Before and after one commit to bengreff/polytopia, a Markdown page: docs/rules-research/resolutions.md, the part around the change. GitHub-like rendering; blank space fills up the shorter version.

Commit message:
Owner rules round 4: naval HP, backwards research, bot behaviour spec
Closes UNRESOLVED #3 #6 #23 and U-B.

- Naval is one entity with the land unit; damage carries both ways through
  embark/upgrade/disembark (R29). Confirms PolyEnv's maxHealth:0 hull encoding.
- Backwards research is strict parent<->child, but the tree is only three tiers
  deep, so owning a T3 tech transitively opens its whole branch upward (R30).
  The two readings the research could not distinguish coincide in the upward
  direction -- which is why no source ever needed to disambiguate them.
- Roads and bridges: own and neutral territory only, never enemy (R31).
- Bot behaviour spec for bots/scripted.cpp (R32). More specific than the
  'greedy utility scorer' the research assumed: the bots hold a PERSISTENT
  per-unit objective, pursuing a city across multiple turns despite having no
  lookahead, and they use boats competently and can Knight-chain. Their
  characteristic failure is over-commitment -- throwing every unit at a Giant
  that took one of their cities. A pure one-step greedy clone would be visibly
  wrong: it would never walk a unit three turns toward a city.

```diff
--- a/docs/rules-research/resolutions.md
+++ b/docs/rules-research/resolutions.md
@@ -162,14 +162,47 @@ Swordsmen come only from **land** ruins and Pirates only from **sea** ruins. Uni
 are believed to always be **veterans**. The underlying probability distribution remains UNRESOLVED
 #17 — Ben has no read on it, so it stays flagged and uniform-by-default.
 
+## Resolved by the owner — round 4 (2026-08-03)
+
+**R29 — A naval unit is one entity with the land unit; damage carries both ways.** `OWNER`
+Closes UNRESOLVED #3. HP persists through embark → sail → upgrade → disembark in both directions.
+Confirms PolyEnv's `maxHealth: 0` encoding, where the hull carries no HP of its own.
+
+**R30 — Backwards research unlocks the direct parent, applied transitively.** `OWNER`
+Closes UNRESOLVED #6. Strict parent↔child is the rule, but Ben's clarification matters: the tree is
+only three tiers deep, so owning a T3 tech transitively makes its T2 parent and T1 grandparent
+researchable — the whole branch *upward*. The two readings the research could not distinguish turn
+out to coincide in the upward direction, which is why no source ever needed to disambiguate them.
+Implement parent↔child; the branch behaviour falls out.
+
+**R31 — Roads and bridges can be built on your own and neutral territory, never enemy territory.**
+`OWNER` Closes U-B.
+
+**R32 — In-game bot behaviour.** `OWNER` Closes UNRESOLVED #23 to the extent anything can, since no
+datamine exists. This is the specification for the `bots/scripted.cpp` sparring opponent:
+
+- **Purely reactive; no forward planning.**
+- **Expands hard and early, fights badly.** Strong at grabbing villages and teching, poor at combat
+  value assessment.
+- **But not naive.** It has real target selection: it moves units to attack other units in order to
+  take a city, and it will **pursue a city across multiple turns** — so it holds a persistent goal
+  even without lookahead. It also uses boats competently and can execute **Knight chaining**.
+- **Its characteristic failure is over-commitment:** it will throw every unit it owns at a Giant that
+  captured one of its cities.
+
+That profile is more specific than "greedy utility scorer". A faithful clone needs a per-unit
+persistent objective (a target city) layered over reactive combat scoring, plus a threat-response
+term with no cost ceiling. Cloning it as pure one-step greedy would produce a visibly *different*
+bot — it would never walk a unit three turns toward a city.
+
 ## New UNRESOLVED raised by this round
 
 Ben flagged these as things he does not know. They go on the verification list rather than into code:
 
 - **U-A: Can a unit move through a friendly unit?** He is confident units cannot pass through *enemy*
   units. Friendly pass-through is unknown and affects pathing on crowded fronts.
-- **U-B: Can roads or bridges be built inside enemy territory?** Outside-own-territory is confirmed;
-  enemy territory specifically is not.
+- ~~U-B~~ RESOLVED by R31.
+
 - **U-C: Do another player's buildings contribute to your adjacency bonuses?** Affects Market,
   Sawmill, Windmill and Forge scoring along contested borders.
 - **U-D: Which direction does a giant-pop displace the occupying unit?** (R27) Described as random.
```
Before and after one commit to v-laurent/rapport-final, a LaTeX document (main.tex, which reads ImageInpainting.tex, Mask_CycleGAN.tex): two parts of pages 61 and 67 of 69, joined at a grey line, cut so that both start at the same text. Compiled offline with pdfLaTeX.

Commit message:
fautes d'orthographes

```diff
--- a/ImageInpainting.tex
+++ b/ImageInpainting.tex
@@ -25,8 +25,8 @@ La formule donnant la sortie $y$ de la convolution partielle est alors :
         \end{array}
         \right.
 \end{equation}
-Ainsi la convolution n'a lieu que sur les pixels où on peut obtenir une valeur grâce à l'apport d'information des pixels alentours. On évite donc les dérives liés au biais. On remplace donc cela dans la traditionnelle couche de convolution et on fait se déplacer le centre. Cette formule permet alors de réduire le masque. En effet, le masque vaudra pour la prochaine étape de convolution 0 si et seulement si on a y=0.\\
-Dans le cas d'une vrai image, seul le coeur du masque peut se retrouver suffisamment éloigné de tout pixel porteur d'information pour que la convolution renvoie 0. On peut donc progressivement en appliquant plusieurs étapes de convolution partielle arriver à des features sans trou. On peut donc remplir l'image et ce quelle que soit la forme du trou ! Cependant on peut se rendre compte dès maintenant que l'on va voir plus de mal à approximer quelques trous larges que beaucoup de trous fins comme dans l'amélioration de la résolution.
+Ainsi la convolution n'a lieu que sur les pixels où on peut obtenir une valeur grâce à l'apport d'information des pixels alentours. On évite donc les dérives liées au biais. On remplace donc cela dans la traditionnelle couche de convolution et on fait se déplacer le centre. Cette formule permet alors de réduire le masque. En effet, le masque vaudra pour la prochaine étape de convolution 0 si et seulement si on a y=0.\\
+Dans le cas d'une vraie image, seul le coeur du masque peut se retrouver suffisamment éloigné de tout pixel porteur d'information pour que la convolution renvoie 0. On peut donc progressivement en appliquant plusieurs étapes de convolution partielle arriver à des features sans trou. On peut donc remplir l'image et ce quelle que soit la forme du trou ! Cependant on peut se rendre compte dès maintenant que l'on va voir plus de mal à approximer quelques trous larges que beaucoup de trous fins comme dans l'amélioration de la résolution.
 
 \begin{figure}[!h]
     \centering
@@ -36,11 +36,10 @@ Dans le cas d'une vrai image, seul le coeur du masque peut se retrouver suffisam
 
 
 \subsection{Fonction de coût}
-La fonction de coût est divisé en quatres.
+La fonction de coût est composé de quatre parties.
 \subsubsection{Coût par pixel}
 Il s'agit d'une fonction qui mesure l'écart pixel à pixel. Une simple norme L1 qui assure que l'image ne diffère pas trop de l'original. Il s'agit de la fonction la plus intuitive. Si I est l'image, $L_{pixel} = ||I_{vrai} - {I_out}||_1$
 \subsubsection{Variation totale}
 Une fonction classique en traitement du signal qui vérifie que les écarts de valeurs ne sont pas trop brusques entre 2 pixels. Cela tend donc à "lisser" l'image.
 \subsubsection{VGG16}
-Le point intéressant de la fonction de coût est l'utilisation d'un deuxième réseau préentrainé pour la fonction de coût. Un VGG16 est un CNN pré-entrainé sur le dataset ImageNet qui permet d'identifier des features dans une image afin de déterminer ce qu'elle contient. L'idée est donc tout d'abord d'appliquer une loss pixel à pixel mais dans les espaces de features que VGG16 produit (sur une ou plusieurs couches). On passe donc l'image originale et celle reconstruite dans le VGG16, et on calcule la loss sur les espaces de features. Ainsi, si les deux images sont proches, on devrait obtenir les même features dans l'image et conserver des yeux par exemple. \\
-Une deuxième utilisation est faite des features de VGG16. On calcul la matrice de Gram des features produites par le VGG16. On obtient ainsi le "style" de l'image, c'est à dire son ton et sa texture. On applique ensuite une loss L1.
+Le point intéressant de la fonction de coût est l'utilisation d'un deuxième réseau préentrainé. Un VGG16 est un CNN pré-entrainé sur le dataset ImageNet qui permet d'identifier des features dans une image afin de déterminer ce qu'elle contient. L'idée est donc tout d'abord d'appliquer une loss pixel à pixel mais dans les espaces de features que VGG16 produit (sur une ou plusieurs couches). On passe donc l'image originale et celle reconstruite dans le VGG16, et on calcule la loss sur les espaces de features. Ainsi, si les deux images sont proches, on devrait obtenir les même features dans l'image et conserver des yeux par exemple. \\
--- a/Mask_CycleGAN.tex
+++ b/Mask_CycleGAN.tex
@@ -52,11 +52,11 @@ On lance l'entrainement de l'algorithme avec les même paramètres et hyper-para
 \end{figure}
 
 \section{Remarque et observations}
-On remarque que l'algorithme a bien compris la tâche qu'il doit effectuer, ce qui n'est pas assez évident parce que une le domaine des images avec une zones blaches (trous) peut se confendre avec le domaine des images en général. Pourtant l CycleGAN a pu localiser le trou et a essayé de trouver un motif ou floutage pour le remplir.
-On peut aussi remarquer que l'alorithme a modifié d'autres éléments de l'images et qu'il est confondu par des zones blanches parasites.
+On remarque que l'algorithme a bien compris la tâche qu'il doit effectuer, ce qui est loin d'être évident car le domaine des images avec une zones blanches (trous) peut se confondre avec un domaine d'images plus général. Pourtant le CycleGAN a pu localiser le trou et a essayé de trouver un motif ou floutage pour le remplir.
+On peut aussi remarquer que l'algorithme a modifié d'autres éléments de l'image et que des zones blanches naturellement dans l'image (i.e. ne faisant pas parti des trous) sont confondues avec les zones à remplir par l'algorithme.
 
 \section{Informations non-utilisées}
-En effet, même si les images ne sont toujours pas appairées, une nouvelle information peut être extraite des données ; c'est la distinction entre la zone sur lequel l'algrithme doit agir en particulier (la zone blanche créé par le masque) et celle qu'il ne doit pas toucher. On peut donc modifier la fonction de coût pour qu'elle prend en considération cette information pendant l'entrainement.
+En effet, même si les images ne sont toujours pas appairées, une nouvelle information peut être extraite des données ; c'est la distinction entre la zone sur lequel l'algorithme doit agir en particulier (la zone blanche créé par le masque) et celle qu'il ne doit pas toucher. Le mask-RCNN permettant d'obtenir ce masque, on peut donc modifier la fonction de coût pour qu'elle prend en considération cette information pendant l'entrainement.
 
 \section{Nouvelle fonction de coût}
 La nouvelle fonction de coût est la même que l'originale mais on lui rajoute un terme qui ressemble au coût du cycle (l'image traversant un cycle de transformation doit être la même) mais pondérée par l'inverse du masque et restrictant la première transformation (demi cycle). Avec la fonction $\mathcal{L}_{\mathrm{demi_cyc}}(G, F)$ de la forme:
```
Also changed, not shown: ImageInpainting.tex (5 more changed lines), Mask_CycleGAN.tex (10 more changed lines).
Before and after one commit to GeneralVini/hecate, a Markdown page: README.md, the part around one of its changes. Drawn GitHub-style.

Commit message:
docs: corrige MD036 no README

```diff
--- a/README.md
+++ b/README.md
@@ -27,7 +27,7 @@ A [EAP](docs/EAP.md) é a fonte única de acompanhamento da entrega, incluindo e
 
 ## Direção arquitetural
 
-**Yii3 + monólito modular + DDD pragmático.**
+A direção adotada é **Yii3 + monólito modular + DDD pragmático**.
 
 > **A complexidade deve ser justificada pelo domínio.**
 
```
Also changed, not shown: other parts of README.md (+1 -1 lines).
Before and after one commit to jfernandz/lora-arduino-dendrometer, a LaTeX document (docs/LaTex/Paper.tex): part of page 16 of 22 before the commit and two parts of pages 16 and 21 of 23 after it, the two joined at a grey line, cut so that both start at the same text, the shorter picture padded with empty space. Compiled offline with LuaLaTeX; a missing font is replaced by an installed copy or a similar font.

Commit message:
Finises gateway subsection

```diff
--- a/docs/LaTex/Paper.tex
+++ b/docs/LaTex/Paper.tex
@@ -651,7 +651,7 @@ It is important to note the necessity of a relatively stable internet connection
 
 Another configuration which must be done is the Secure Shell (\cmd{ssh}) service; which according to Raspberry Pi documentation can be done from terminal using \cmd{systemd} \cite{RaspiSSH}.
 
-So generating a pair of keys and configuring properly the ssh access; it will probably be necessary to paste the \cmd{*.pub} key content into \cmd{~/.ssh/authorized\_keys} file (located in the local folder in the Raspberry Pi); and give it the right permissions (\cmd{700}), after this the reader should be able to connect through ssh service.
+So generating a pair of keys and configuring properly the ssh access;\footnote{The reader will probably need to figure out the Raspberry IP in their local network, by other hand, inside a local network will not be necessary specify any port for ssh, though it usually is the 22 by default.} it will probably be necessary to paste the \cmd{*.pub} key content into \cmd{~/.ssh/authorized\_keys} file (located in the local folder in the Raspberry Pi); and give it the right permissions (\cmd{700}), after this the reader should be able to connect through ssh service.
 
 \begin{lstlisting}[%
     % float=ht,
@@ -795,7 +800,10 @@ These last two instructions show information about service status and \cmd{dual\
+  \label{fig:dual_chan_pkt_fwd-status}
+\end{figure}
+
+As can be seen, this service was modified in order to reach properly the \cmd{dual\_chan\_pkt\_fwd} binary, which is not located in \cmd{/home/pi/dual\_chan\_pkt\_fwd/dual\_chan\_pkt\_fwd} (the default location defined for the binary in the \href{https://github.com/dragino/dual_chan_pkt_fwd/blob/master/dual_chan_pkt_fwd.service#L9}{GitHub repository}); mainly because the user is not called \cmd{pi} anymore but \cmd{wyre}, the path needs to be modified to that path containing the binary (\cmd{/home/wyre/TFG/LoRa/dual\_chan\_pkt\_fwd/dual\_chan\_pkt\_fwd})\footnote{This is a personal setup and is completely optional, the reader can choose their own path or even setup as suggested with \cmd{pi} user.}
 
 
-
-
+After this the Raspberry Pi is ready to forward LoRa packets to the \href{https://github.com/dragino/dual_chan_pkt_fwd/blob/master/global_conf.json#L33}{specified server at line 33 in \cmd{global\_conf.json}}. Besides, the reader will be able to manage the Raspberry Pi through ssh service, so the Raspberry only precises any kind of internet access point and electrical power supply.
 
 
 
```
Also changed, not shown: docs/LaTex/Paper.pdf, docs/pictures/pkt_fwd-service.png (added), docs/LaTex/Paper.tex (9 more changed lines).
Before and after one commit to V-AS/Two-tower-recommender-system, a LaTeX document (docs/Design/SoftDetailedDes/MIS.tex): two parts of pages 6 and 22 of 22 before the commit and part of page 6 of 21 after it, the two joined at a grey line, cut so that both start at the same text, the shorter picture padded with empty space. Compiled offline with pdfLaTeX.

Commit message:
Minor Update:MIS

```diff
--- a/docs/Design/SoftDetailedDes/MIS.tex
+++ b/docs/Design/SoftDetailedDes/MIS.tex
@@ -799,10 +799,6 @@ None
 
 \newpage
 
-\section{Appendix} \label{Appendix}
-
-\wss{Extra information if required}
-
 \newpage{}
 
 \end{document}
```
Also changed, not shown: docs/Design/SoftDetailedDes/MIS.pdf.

INSTRUCTIONS FOR THE TASK: Quote every line from the beginning of the entries up to and including the line that contains "Closes UNRESOLVED #3 #6 #23 and U-B.".

REPLY:
Before and after one commit to bengreff/polytopia, a Markdown page: docs/rules-research/resolutions.md, the part around the change. GitHub-like rendering; blank space fills up the shorter version.

Commit message:
Owner rules round 4: naval HP, backwards research, bot behaviour spec
Closes UNRESOLVED #3 #6 #23 and U-B.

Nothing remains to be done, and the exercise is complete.